And if none of that helps, in Spanish the letter “o” is used to designate men, and “a” for women. Hence Latino or Latina and not Latin. Of course — for simplicity’s sake.

There are no final answers in these questions. But as the Latino/a population continues to grow, there is a continuing need for more Latino/a intellectuals to enter this debate. Other allies who can contribute to the discussion. Other thinkers to educate us on this argument. That is the beauty of scholarship.

But for now, if you are going to identify me by a racial/designation, don’t call me Latin. I am not a food. I am not a dance.

I am ok with Latina — until my colleagues and I get together to come up with a better term.
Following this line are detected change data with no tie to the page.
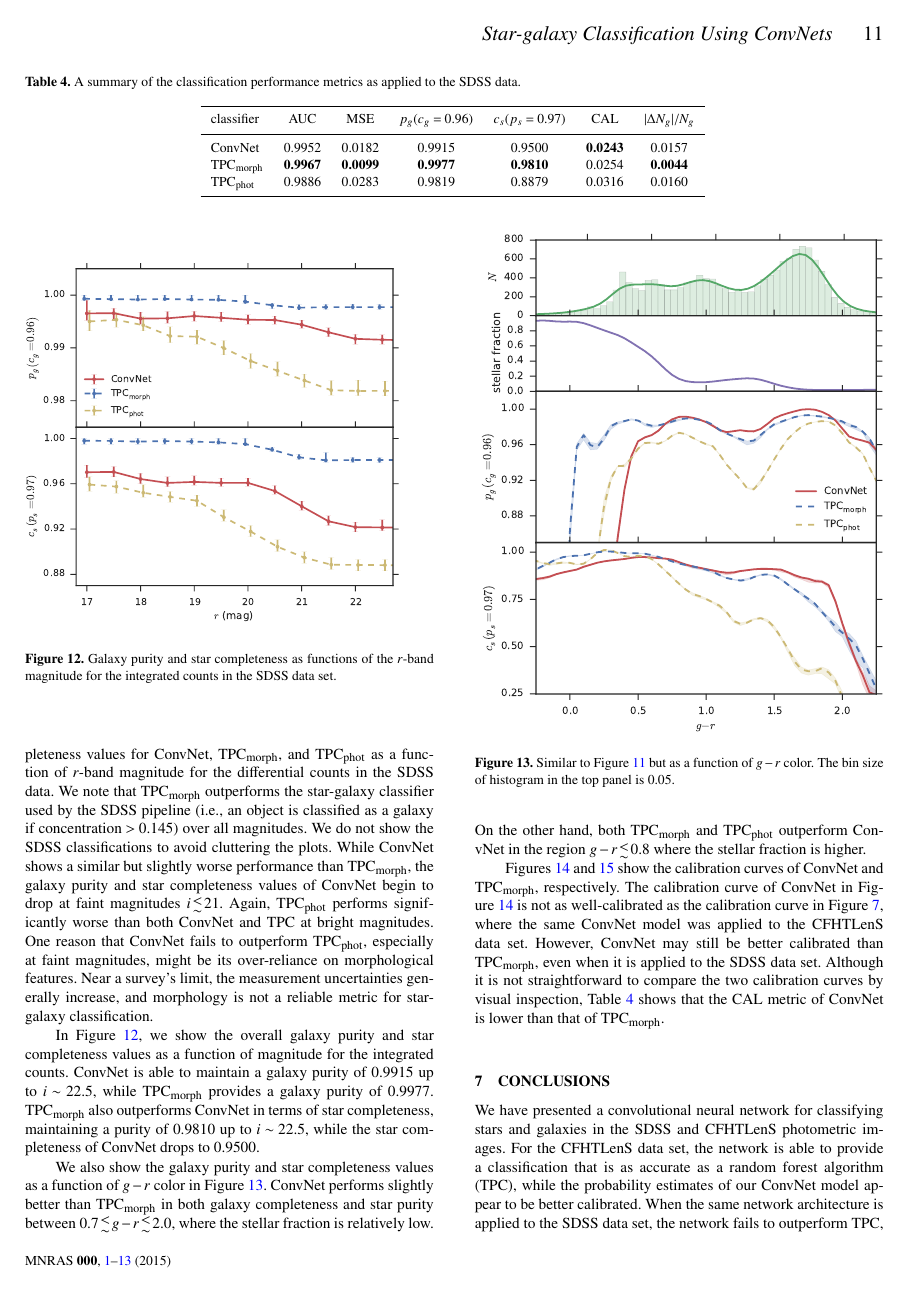
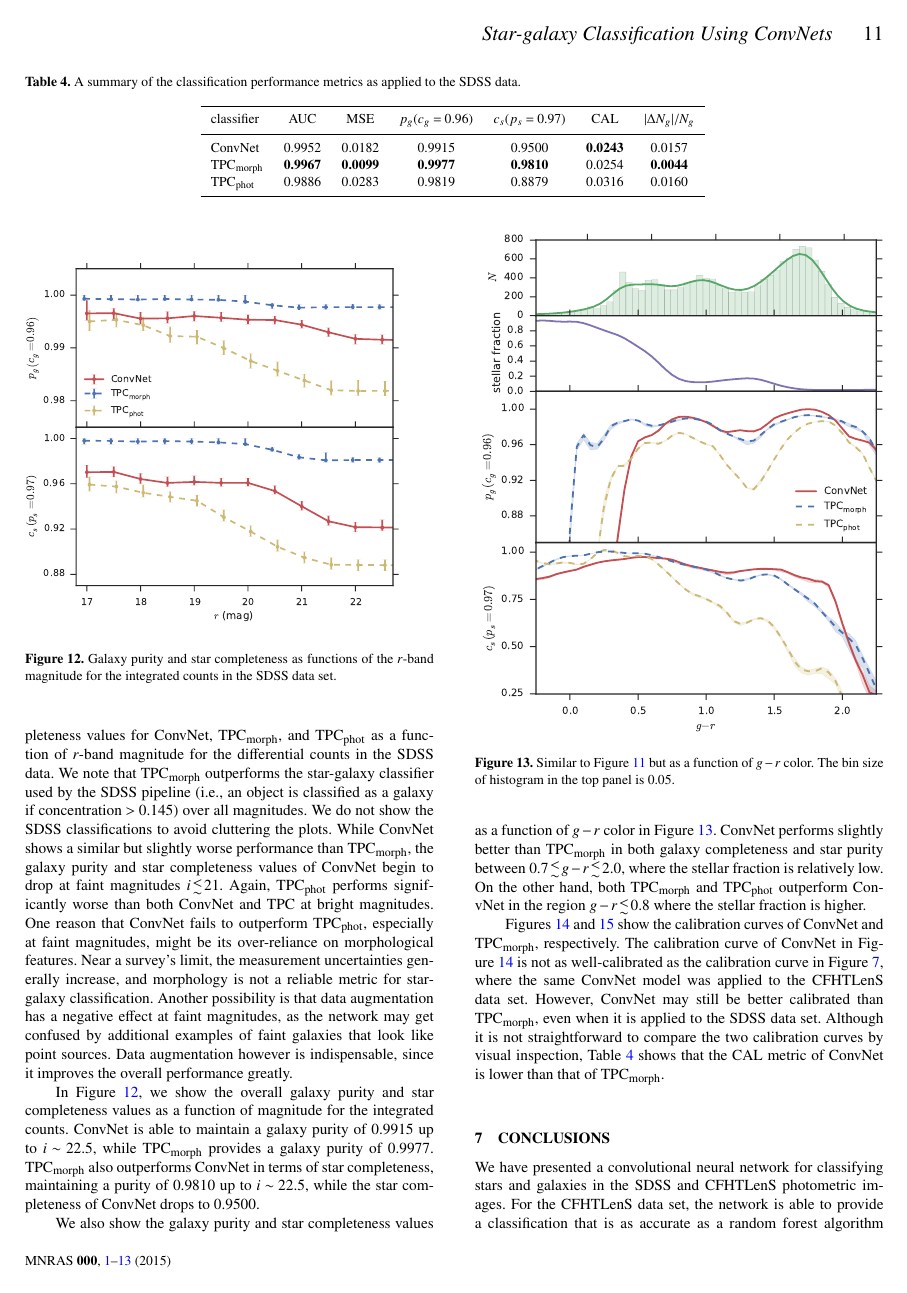
Before and after one commit to edwardjkim/dl4astro, a LaTeX paper (paper/main.tex): page 11 of 13. Compiled offline with pdfLaTeX; a LaTeX package or settings file that is missing is left out.

Commit message:
add final draft

```diff
--- a/paper/main.tex
+++ b/paper/main.tex
@@ -1409,7 +1409,11 @@ especially at faint magnitudes,
 might be its over-reliance on morphological features.
 Near a survey's limit, the measurement uncertainties generally increase,
 and morphology is not a reliable metric for star-galaxy classification.
-
+Another possibility is that data augmentation has a negative effect at faint
+magnitudes, as the network may get confused by additional examples of faint
+galaxies that look like point sources.
+Data augmentation however is indispensable, since it improves the overall
+performance greatly.
 
 In Figure~\ref{fig:sdss_integrated}, we show the overall galaxy purity
 and star completeness values as a function of magnitude for the integrated
```
Also changed, not shown: paper/main.pdf.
And we may entertain dictionary entries, but understand we are going to question who wrote that dictionary and will consult other sources as well.

That is how I do race-work.

That is what I mean by race-love.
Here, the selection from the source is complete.